## Data for analysis:
============

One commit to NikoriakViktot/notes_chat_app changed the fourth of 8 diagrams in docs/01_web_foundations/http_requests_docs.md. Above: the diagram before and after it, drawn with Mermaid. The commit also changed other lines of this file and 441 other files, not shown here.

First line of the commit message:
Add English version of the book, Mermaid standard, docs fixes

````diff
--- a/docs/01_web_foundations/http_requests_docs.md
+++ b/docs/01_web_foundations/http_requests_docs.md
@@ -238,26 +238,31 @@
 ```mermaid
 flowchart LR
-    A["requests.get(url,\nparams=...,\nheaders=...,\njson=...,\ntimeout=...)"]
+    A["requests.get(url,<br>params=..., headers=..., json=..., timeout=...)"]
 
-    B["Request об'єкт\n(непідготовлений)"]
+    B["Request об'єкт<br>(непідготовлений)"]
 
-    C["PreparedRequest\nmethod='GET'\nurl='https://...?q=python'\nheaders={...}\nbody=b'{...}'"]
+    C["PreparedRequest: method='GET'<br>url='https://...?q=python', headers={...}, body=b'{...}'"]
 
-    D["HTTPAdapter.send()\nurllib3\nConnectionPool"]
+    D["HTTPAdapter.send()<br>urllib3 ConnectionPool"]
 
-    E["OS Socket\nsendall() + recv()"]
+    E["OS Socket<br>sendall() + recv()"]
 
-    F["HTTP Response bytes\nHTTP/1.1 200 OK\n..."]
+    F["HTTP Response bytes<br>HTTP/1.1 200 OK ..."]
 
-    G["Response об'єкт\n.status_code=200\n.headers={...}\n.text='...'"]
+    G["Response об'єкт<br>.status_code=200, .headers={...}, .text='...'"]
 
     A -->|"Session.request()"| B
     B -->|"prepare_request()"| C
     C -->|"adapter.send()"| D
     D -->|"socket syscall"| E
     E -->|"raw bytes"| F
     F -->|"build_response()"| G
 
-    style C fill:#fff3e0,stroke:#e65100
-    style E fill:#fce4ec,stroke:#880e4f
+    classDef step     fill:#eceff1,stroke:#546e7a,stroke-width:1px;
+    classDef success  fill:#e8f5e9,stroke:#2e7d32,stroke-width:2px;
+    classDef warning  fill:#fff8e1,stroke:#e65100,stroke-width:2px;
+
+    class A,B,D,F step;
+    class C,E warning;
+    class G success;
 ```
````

============

## What is expected:
Please retype each entry above exactly as it is written.

## Output for this exercise:
One commit to NikoriakViktot/notes_chat_app changed the fourth of 8 diagrams in docs/01_web_foundations/http_requests_docs.md. Above: the diagram before and after it, drawn with Mermaid. The commit also changed other lines of this file and 441 other files, not shown here.

First line of the commit message:
Add English version of the book, Mermaid standard, docs fixes

````diff
--- a/docs/01_web_foundations/http_requests_docs.md
+++ b/docs/01_web_foundations/http_requests_docs.md
@@ -238,26 +238,31 @@
 ```mermaid
 flowchart LR
-    A["requests.get(url,\nparams=...,\nheaders=...,\njson=...,\ntimeout=...)"]
+    A["requests.get(url,<br>params=..., headers=..., json=..., timeout=...)"]
 
-    B["Request об'єкт\n(непідготовлений)"]
+    B["Request об'єкт<br>(непідготовлений)"]
 
-    C["PreparedRequest\nmethod='GET'\nurl='https://...?q=python'\nheaders={...}\nbody=b'{...}'"]
+    C["PreparedRequest: method='GET'<br>url='https://...?q=python', headers={...}, body=b'{...}'"]
 
-    D["HTTPAdapter.send()\nurllib3\nConnectionPool"]
+    D["HTTPAdapter.send()<br>urllib3 ConnectionPool"]
 
-    E["OS Socket\nsendall() + recv()"]
+    E["OS Socket<br>sendall() + recv()"]
 
-    F["HTTP Response bytes\nHTTP/1.1 200 OK\n..."]
+    F["HTTP Response bytes<br>HTTP/1.1 200 OK ..."]
 
-    G["Response об'єкт\n.status_code=200\n.headers={...}\n.text='...'"]
+    G["Response об'єкт<br>.status_code=200, .headers={...}, .text='...'"]
 
     A -->|"Session.request()"| B
     B -->|"prepare_request()"| C
     C -->|"adapter.send()"| D
     D -->|"socket syscall"| E
     E -->|"raw bytes"| F
     F -->|"build_response()"| G
 
-    style C fill:#fff3e0,stroke:#e65100
-    style E fill:#fce4ec,stroke:#880e4f
+    classDef step     fill:#eceff1,stroke:#546e7a,stroke-width:1px;
+    classDef success  fill:#e8f5e9,stroke:#2e7d32,stroke-width:2px;
+    classDef warning  fill:#fff8e1,stroke:#e65100,stroke-width:2px;
+
+    class A,B,D,F step;
+    class C,E warning;
+    class G success;
 ```
````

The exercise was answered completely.